### Problem statement
Read through the material below and find each line that has the word "default"; copy it.

### Data listing
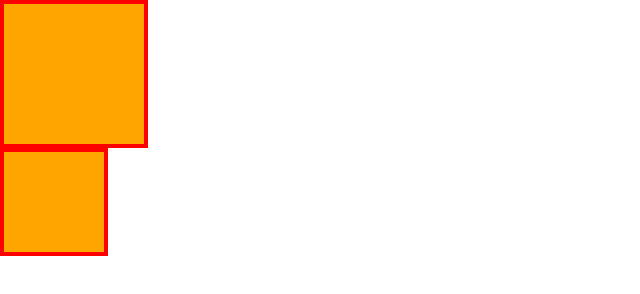
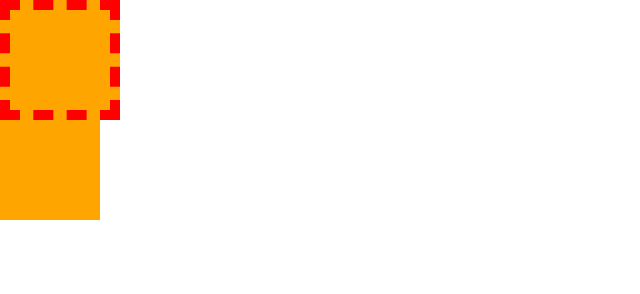
Before and after one commit to kkojae91/fastcampus_FE_package, a plain HTML site: page part01/ch8_CSS속성/index.html in a window 1280 px wide. Shown: the whole page, without its empty margins (0-640 px from the left). Drawn offline with nearby package versions, Linux system fonts and the light colour scheme.

Commit message:
css border

```diff
--- /dev/null
+++ b/part01/ch8_CSS속성/border.css
@@ -0,0 +1,81 @@
+/*
+* boder 요소의 테두리 선을 지정하는 단축 속성
+border : 선-두께(border-width) 선-종류(border-style) 선-색상(border-color);
+특징 : 요소의 크기가 커진다.
+*/
+
+/*
+* border-width 요소의 테두리 선의 두께
+medium(기본값), thin, thick 은 사용하지 않는다.
+단위 : px, em, % 등 단위로 지정
+
+border-width:(4개를 지정할 경우) top right bottom left
+border-width:(2개를 지정할 경우) top,bottom right,left
+border-width:(3개를 지정할 경우) top right,left bottom 상 중 하
+border-width:(1개를 지정할 경우) top,right,bottom,left 모두
+*/
+
+/*
+* border-style 요소 테두리 선의 종류
+none(기본값) 선 없음
+solid : 실선
+dashed : 파선 (----)
+
+아래 종류들은 자주 사용되지 않는다...
+dotted : 점선(......)
+double : 두줄선
+groove: 홈이 파여있는 모양
+ridge : 솟은 모양(groove의 반대)
+inset : 요소 전체가 들어간 모양
+outset : 요소 전체가 나온 모양
+
+border-style:(4개를 지정할 경우) top right bottom left
+border-style:(2개를 지정할 경우) top,bottom right,left
+border-style:(3개를 지정할 경우) top right,left bottom 상 중 하
+border-style:(1개를 지정할 경우) top,right,bottom,left 모두
+*/
+
+/*
+* border-color 요소 테두리 선의 색상을 지정하는 단축 속성
+black(기본값)
+색상 : 선의 색상 (색상이름, hex색상코드, rgb, rgba 등등) -> 모든 색상들은 이렇게 표기한다.
+transparent : 투명
+
+border-color:(4개를 지정할 경우) top right bottom left
+border-color:(2개를 지정할 경우) top,bottom right,left
+border-color:(3개를 지정할 경우) top right,left bottom 상 중 하
+border-color:(1개를 지정할 경우) top,right,bottom,left 모두
+*/
+
+/*
+* border-direction(방향)
+* border-direction(방향)-property(속성)
+
+top자리에는 bottom, right, left가 모두 들어갈 수 있다.
+border-top: 두께 종류 색상;
+border-top-width: 두께;
+border-top-style: 종류;
+border-top-color: 색상;
+*/
+
+.container {
+}
+
+.container .item {
+  width: 100px;
+  height: 100px;
+  background-color: orange;
+}
+
+.container .item:first-child {
+  border: 10px dashed red;
+}
+
+/*
+* Q. border 속성의 특징은?
+추가된 만큼 요소의 크기가 늘어난다.
+
+* Q. 두께 2px, 종류 실선, 색상 빨강의 테두리선을 코드로 작성하시오!
+border: 2px solid red;
+
+*/
--- a/part01/ch8_CSS속성/index.html
+++ b/part01/ch8_CSS속성/index.html
@@ -8,7 +8,8 @@
     <!-- <link rel="stylesheet" href="./width_height.css" /> -->
     <!-- <link rel="stylesheet" href="./measure.css" /> -->
     <!-- <link rel="stylesheet" href="./margin.css" /> -->
-    <link rel="stylesheet" href="./padding.css" />
+    <!-- <link rel="stylesheet" href="./padding.css" /> -->
+    <link rel="stylesheet" href="./border.css" />
   </head>
   <body>
     <!-- width, height -->
@@ -30,7 +31,7 @@
       <div class="item"></div>
     </div> -->
 
-    <!-- padding -->
+    <!-- padding, border -->
     <div class="container">
       <div class="item"></div>
       <div class="item"></div>
```
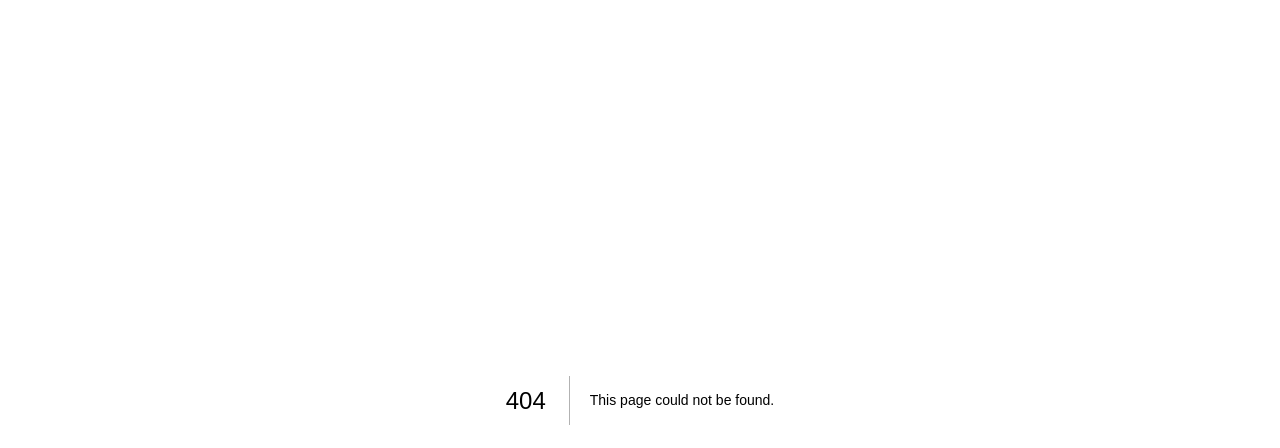
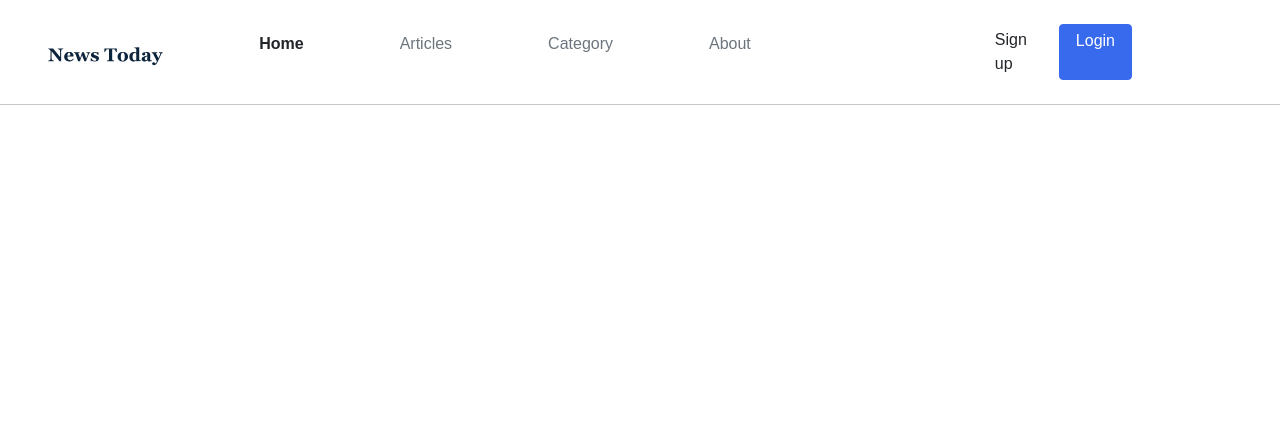
Before and after one commit to vigarp/newsapp-frontend, a Next.js app: page /main/homepage in a window 1280 px wide. Before the commit this address had no page. Shown: the top 448 px of the page. Built offline with nearby package versions, Linux system fonts and the light colour scheme.

Commit message:
create Navbar.js component

```diff
--- /dev/null
+++ b/components/Navbar.js
@@ -0,0 +1,28 @@
+import Image from "next/image"
+import Link from "next/link"
+import { useRouter } from "next/router"
+import styles from '../styles/components/Navbar.module.css'
+
+const Navbar = () => {
+    const router = useRouter()
+    return (
+        <nav className={`h-20 mb-5 bg-white`}>
+            <div className={`d-flex mx-5 mt-3 mb-4`}>
+                <Image className={`pt-3`} src={require("../assets/icons/news-today-banner-loginpage.svg").default} alt="" />
+                <div className={`d-flex mx-5 pt-3`}>
+                    <div className={`mx-5 fw-bold`}>Home</div>
+                    <div className={`mx-5 text-muted`}>Articles</div>
+                    <div className={`mx-5 text-muted`}>Category</div>
+                    <div className={`mx-5 text-muted`}>About</div>
+                </div>
+                <div className={`d-flex pt-2 ${styles.authBtns}`}>
+                    <div className={`ms-5 me-3 py-1 text-decoration-none`}><Link href={"/auth/register"}>Sign up</Link></div>
+                    <div className={`text-white px-3 py-1 ms-3 text-decoration-none ${styles.btnLogin}`} onClick={()=>router.push("/auth/login")}>Login</div>
+                </div>
+            </div>
+            <hr/>
+        </nav>
+    );
+}
+
+export default Navbar;
--- /dev/null
+++ b/pages/main/homepage.js
@@ -0,0 +1,14 @@
+import Head from "next/head"
+import { useRouter } from "next/router";
+import Navbar from "../../components/Navbar";
+
+const HomePage = () => {
+    return (<>
+    <Head>
+        <title>Homepage - NewsApp</title>
+    </Head>
+        <Navbar />
+    </>);
+}
+
+export default HomePage;
--- /dev/null
+++ b/styles/components/Navbar.module.css
@@ -0,0 +1,11 @@
+.btnLogin {
+    background: #376AED;
+    border: 1px solid #376AED;
+    box-sizing: border-box;
+    border-radius: 4px;
+    cursor: pointer;
+}
+
+.authBtns{
+    margin: 0px 100px;
+}
```
Also changed, not shown: pages/main/homePage.js (deleted, +0 -9 lines).
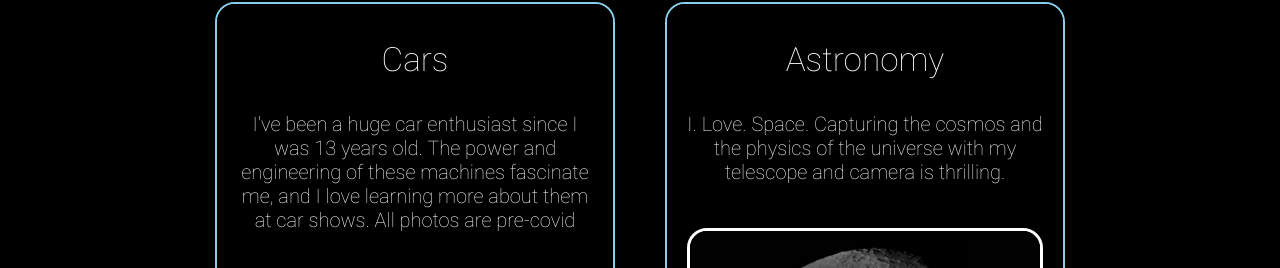
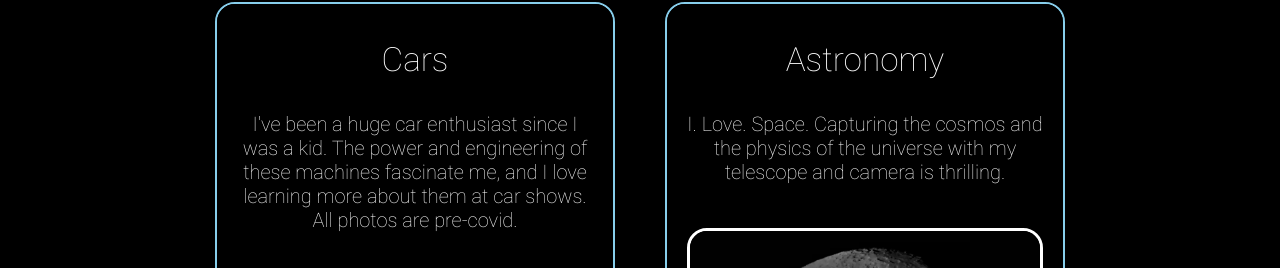
Before and after one commit to nvdixit/Portfolio, a React app in the folder portfolio/: page /Hobbies in a window 1280 px wide. Shown: the part 440-708 px from the top of the page. Built offline with nearby package versions, Linux system fonts and the light colour scheme.

Commit message:
UI Fixes

```diff
--- a/portfolio/src/components/Hobbies.js
+++ b/portfolio/src/components/Hobbies.js
@@ -1,5 +1,6 @@
 import HobbyButton from './HobbyButton/HobbyButton'
 import Navbar from './NavigationBar/Navbar'
+import Footer from './Footer/Footer'
 
 import carOne from "./HobbyButton/Photos/CarPhoto-1.JPG"
 import carTwo from "./HobbyButton/Photos/CarPhoto-2.JPG"
@@ -13,7 +14,6 @@ import spaceThree from "./HobbyButton/Photos/Space-3.JPG"
 import bakingOne from "./HobbyButton/Photos/Baking-1.JPG"
 import bakingTwo from "./HobbyButton/Photos/Baking-2.JPG"
 import bakingThree from "./HobbyButton/Photos/Baking-3.JPG"
-import Footer from './Footer/Footer'
 
 function Hobbies() {
     return(
@@ -32,9 +32,9 @@ function Hobbies() {
 
             <p>
                 <center>
-                    <HobbyButton title="Cars" description="I've been a huge car enthusiast since I was 13 years old.
+                    <HobbyButton title="Cars" description="I've been a huge car enthusiast since I was a kid.
                                                             The power and engineering of these machines fascinate me,
-                                                            and I love learning more about them at car shows. All photos are pre-covid"
+                                                            and I love learning more about them at car shows. All photos are pre-covid."
                                                             images={[carOne, carTwo, carThree, carFour]}/>
 
                     <HobbyButton title="Astronomy" description="I. Love. Space. Capturing the cosmos and the physics of the
--- a/portfolio/src/components/NavigationBar/Navbar.css
+++ b/portfolio/src/components/NavigationBar/Navbar.css
@@ -8,6 +8,7 @@
     margin: 0px;
     padding: 0px;
     height: 65px;
+    width:100%;
 
     background-color: lightgreen;
 }
@@ -21,7 +22,6 @@
 #navitem:hover {
     color: lightgreen;
     background-color: black;
-    cursor: pointer;
 }
 
 #icon {
```
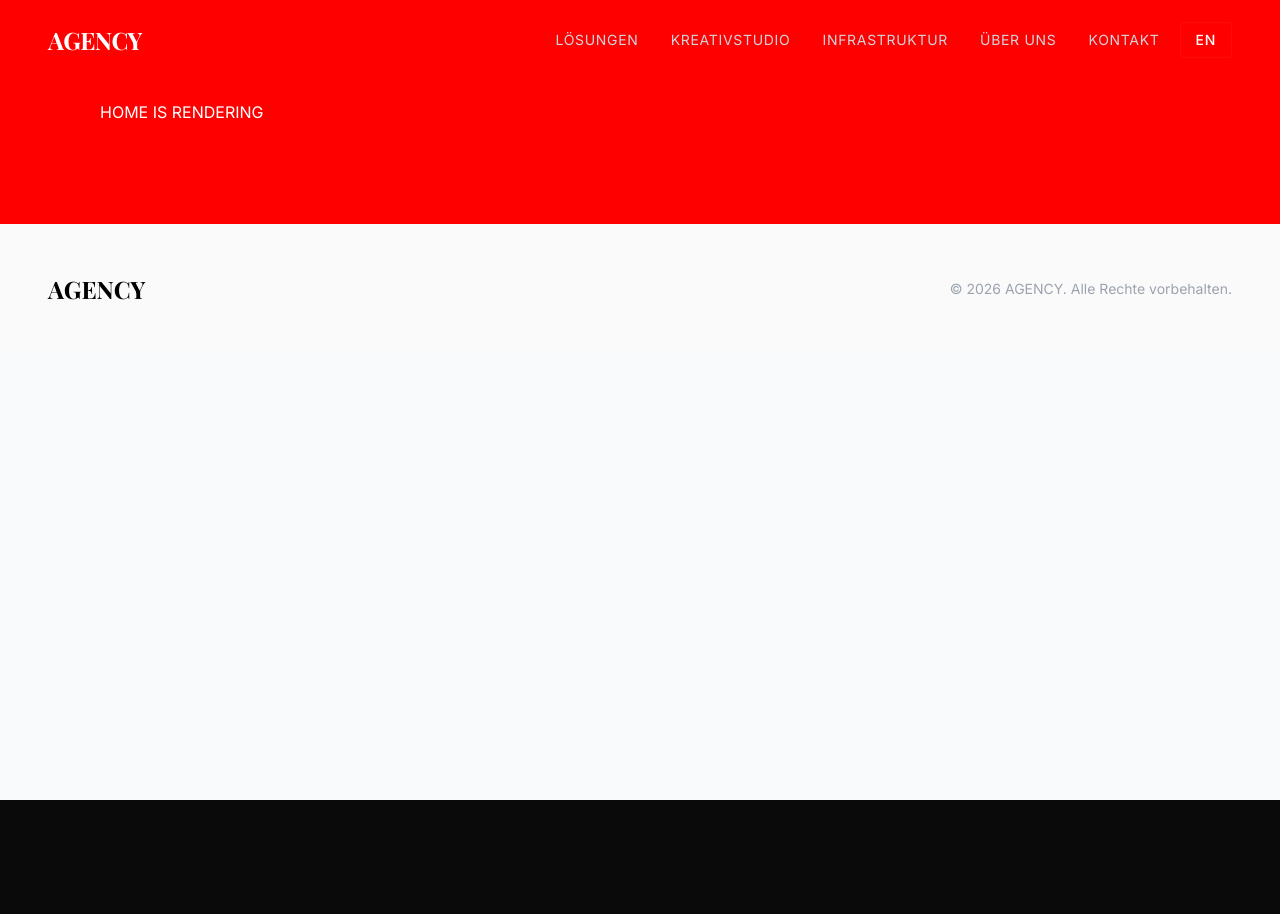
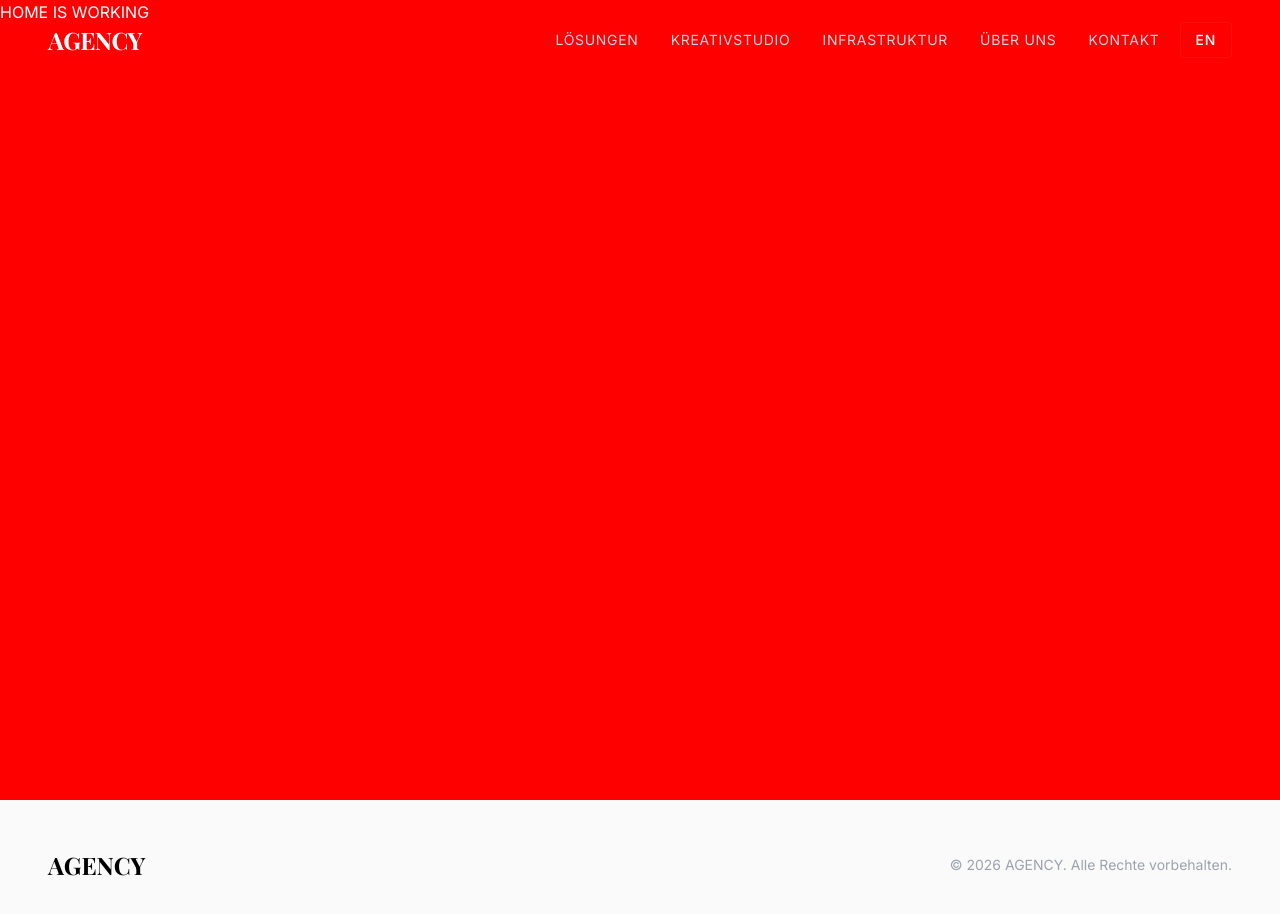
Before and after one commit to NajibullahA/InnoWare-it.de, a React (Vite) app: page / in a window 1280 px wide. Shown: the top 914 px of the page. Before the commit the page ends 800 px from the top, so only its background shows below. Built offline with nearby package versions, Linux system fonts and the light colour scheme; the HTML template or start-up script is replaced by a standard one.

Commit message:
Fix routing: use Layout route)

```diff
--- a/src/App.jsx
+++ b/src/App.jsx
@@ -1,5 +1,5 @@
 import React from 'react';
-import { BrowserRouter as Router, Routes, Route } from 'react-router-dom';
+import { HashRouter as Router, Routes, Route } from 'react-router-dom';
 import { LanguageProvider } from './contexts/LanguageContext';
 import Layout from './components/Layout';
 import Home from './pages/Home';
--- a/src/pages/Home.jsx
+++ b/src/pages/Home.jsx
@@ -2,8 +2,8 @@ import React from 'react';
 
 const Home = () => {
   return (
-    <div style={{ padding: '100px', background: 'red', color: 'white' }}>
-      <h1>HOME IS RENDERING</h1>
+    <div style={{ height: '100vh', background: 'red', color: 'white' }}>
+      <h1>HOME IS WORKING</h1>
     </div>
   );
 };
```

### Your solution
+                <Image className={`pt-3`} src={require("../assets/icons/news-today-banner-loginpage.svg").default} alt="" />
+export default Navbar;
+export default HomePage;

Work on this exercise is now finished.